We traveled tot he Royal Secor or house of the Inca. He had a living room, kitchen, bedroon, and the only personal bathroom in the city. There were 2 small stones in the kitchen area that were heavily debated. Our guide felt sure the Inca kneeled at the smaller stone and ceremonial applied Chicha to his head, a drink made from fermented maize.
Next we saw the founatain area (16 in all). Some were still running. Amazing. The fountains were fed from under the ruins in an elaborate system. We planned and engineered. They systems were underground to prevent algae growth. The terraces were built to drain as well and prevent collapse. They were layered gravel, clay and then dirt. This system also filter the water. The first fountain, and freshest water, was at the house of the Inca.
The Palace of the Princesses was nearby. The Inca would choose a wife from the virgins. Adjacent to the building was a 2 story building. Not time fror Intipunku, The Sun gate. At this point, I had a small regret of not having done the trail. I vow to gain redemption tomorrow at Huana Picchu.
We all met for a water (well, Mick had a cusquena) at the exit. I had chica morado. It is refreshing, just as claimed. We agreed to head down for the day. We picked a spot near the railroad tracks in Aguas Calientes for a celebratory lunch. We all drank to MP and Pacha mama. Our guide told us of the Inca tradition to cheers and give a small drop to Pacha mama. We talked about the great day as a band began to play Peruvian music. A woman started dancing down the way and our guide bet me she was American. I said sure thing on the bet. He asked and she was an Aussie.
The singer came to our table and both our guide and Mick had small role in singing the song. Mic and Jan danced. How great. A definite highlight as the couple from Maryland put on a show. Their young son acted embarrassed and we assured him he would over it.

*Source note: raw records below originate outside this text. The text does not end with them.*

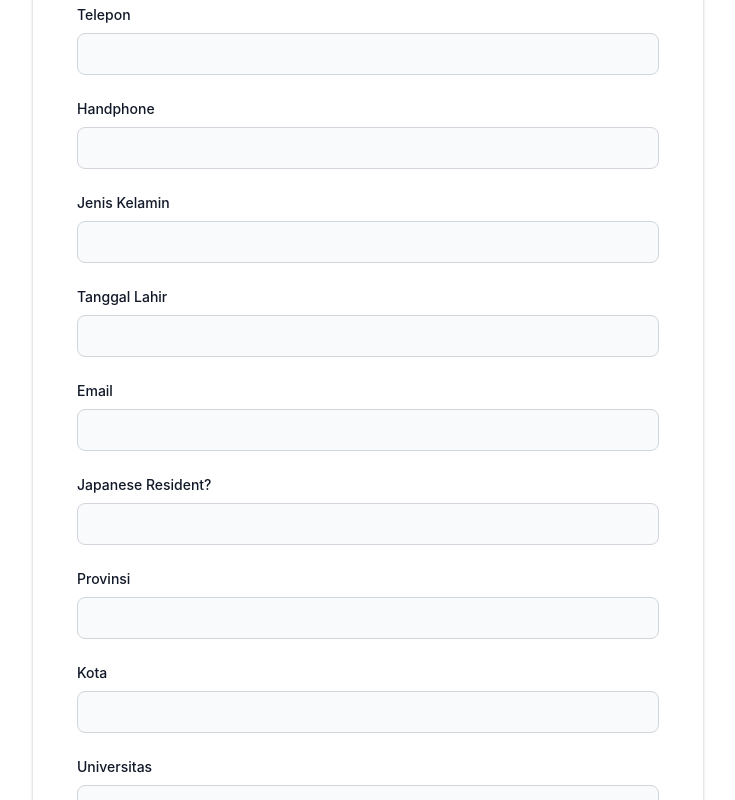
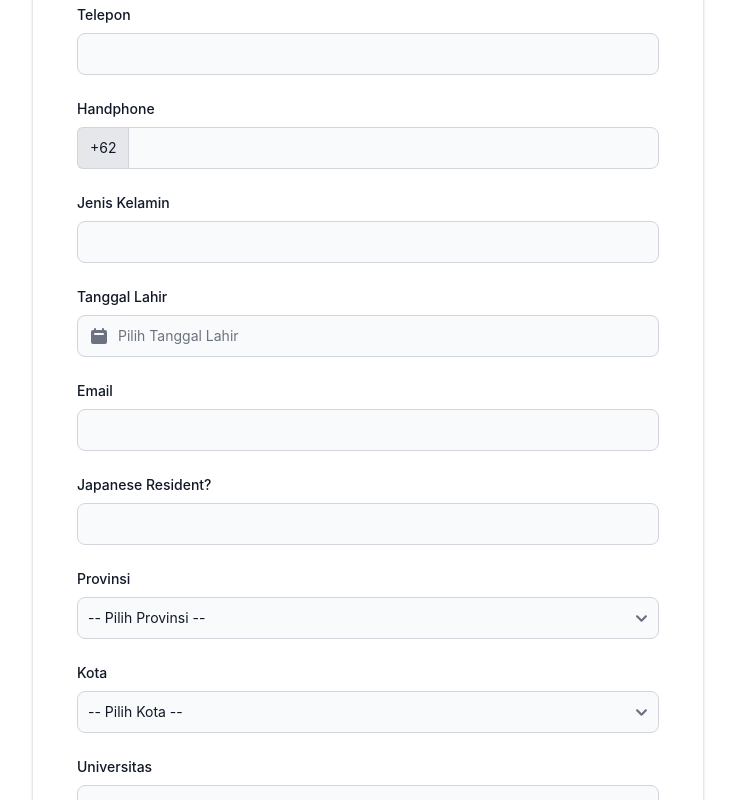
Before and after one commit to Reinhardjs/scholarship-registration-frontend, a React (Create React App) app: page /studies in a window 1280 px wide. Shown: the part 380-1180 px from the top of the page, without its empty margins (272-1007 px from the left). Built offline with nearby package versions, Linux system fonts and the light colour scheme.

Commit message:
chore(mext-registration): refactor japanese studies registration page

```diff
--- a/src/App.js
+++ b/src/App.js
@@ -1,5 +1,6 @@
 import "./App.css";
-import JapaneseStudiesRegistration from "./pages/JapaneseStudiesRegistration";
+import React  from "react";
+import JapaneseStudiesRegistration from "./pages/japaneseStudies/JapaneseStudiesRegistration";
 import { Switch, Route } from "react-router-dom";
 import LandingPage from "./pages/LandingPage";
 
--- a/src/pages/JapaneseStudiesRegistration.js
+++ b/src/pages/japaneseStudies/JapaneseStudiesRegistration.js
@@ -1,22 +1,70 @@
 import React from "react";
 import { useHistory } from "react-router-dom";
-import { useForm } from "react-hook-form";
+import { useForm, useWatch } from "react-hook-form";
 import { ArrowLeftIcon } from "@heroicons/react/24/solid";
-import TextInput from "../components/TextInput";
+import TextInput from "../../components/TextInput";
+import SelectInput from "../../components/SelectInput";
+import PhoneNumberInput from "../../components/PhoneNumberInput";
+import DatePickerInput from "../../components/DatePickerInput";
 
 const JapaneseStudiesRegistration = () => {
   const form = useForm();
   const history = useHistory();
-  const { handleSubmit } = form;
+  const { handleSubmit, register, watch } = form;
+  const [universitasList, setUniversitasList] = React.useState([]);
+  const [wilayahList, setWilayahList] = React.useState([]);
+  const [selectedUniversitas, setSelectedUniversitas] = React.useState([]);
+  const [selectedProvinsi, setSelectedProvinsi] = React.useState([]);
+  const [selectedKota, setSelectedKota] = React.useState([]);
+
+  const filteredProvince = wilayahList.filter((item) => {
+    return item.provinsi === watch("province");
+  });
+  const kotaList = filteredProvince.length > 0 ? filteredProvince[0].kota : [];
 
   const isValidEmail = (email) =>
-    /^(([^<>()[\]\\.,;:\s@\"]+(\.[^<>()[\]\\.,;:\s@\"]+)*)|(\".+\"))@((\[[0-9]{1,3}\.[0-9]{1,3}\.[0-9]{1,3}\.[0-9]{1,3}\])|(([a-zA-Z\-0-9]+\.)+[a-zA-Z]{2,}))$/.test(
+    /^(([^<>()[\]\\.,;:\s@"]+(\.[^<>()[\]\\.,;:\s@"]+)*)|(".+"))@((\[[0-9]{1,3}\.[0-9]{1,3}\.[0-9]{1,3}\.[0-9]{1,3}\])|(([a-zA-Z\-0-9]+\.)+[a-zA-Z]{2,}))$/.test(
       email
     );
 
   const handleEmailValidation = (email) => {
     return isValidEmail(email);
   };
+
+  const getUniversitasList = async () => {
+    fetch("universitas.json", {
+      headers: {
+        "Content-Type": "application/json",
+        Accept: "application/json",
+      },
+    })
+      .then(function (response) {
+        return response.json();
+      })
+      .then(function (jsonObject) {
+        setUniversitasList(jsonObject);
+      });
+  };
+
+  const getWilayahList = async () => {
+    fetch("wilayah.json", {
+      headers: {
+        "Content-Type": "application/json",
+        Accept: "application/json",
+      },
+    })
+      .then(function (response) {
+        return response.json();
+      })
+      .then(function (jsonObject) {
+        setWilayahList(jsonObject);
+      });
+  };
+
+  React.useEffect(() => {
+    getUniversitasList();
+    getWilayahList();
+  }, []);
 
   const onSubmit = (data) => console.log(data);
 
@@ -50,8 +98,9 @@ const JapaneseStudiesRegistration = () => {
                 form={form}
                 labelString={"Telepon"}
                 inputName={"telephone"}
+                isRequired={false}
               />
-              <TextInput
+              <PhoneNumberInput
                 form={form}
                 labelString={"Handphone"}
                 inputName={"handphone"}
@@ -61,7 +110,7 @@ const JapaneseStudiesRegistration = () => {
                 labelString={"Jenis Kelamin"}
                 inputName={"gender"}
               />
-              <TextInput
+              <DatePickerInput
                 form={form}
                 labelString={"Tanggal Lahir"}
                 inputName={"birthdate"}
@@ -77,16 +126,29 @@ const JapaneseStudiesRegistration = () => {
                 labelString={"Japanese Resident?"}
                 inputName={"japaneseResident"}
               />
-              <TextInput
+              <SelectInput
                 form={form}
                 labelString={"Provinsi"}
                 inputName={"province"}
+                data={wilayahList.map((item) => {
+                  return { option: item.provinsi, value: item.provinsi };
+                })}
               />
-              <TextInput form={form} labelString={"Kota"} inputName={"city"} />
-              <TextInput
+              <SelectInput
+                form={form}
+                labelString={"Kota"}
+                inputName={"city"}
+                data={kotaList.map((item) => {
+                  return { option: item, value: item };
+                })}
+              />
+              <SelectInput
                 form={form}
                 labelString={"Universitas"}
                 inputName={"university"}
+                data={universitasList.map((item) => {
+                  return { option: item, value: item };
+                })}
               />
               <TextInput
                 form={form}
```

We all went back tot he Inti for a nap. We trudged up the hill after a long day. How could I nap after all of that. I checked emails and whittled mine 90+ down to 8. Jody and I decided to try out the hot baths. We made the 20 minute walk up to the baths. The sun was almost down and it was between 5 and 6pm. The weather was chilly. Coat, no coat, coat, no coat. I had trouble the entire trip. We were unimpressed by the baths. I went in just to say that I had been there and done that. I realized the girl next to me had a bar of soap after a few minutes under the hot water spouting from the wall. I looked closer and here mother had soap and head and shoulders was on the wall. Too much. I laughed and it was time for me to go. We grabbed supper and then headed to bed. I would have a big day ahead of me.